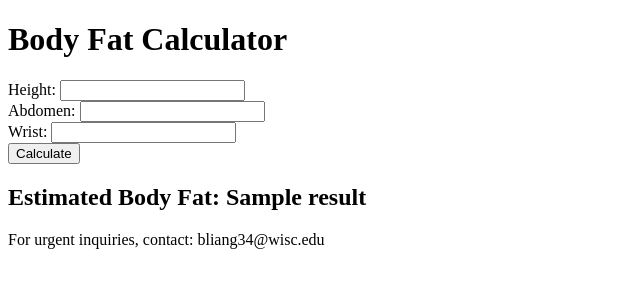
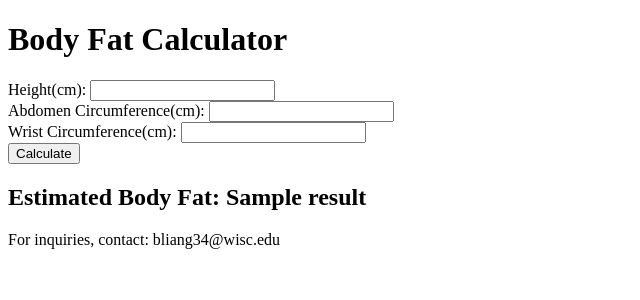
Before and after one commit to bingyanliang/STAT628-project2, a Flask app: template myapp_BY/templates/index.html in a window 1280 px wide. Shown: the top 300 px of the page, without its empty margins (0-640 px from the left). Run offline with Flask 3, Linux system fonts and the light colour scheme; the template is opened without the code that fills it: most values are stand-ins (such as "Sample title", 1, 10 or a date in 2020).

Commit message:
update flask source data

```diff
--- a/myapp_BY/templates/index.html
+++ b/myapp_BY/templates/index.html
@@ -9,13 +9,13 @@
     <h1>Body Fat Calculator</h1>
 
     <form method="POST" action="/">
-        <label for="height">Height:</label>
+        <label for="height">Height(cm):</label>
         <input type="text" name="height" id="height" required><br>
 
-        <label for="abdomen">Abdomen:</label>
+        <label for="abdomen">Abdomen Circumference(cm):</label>
         <input type="text" name="abdomen" id="abdomen" required><br>
 
-        <label for="wrist">Wrist:</label>
+        <label for="wrist">Wrist Circumference(cm):</label>
         <input type="text" name="wrist" id="wrist" required><br>
 
         <button type="submit">Calculate</button>
@@ -30,7 +30,7 @@
     {% endif %}
 
     <footer>
-        <p>For urgent inquiries, contact: bliang34@wisc.edu</p>
+        <p>For inquiries, contact: bliang34@wisc.edu</p>
     </footer>
 </body>
 </html>
```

## Exercise objective
Pick from the records each line that contains the word "contact" and show it.

## Exercise response
-        <p>For urgent inquiries, contact: bliang34@wisc.edu</p>
+        <p>For inquiries, contact: bliang34@wisc.edu</p>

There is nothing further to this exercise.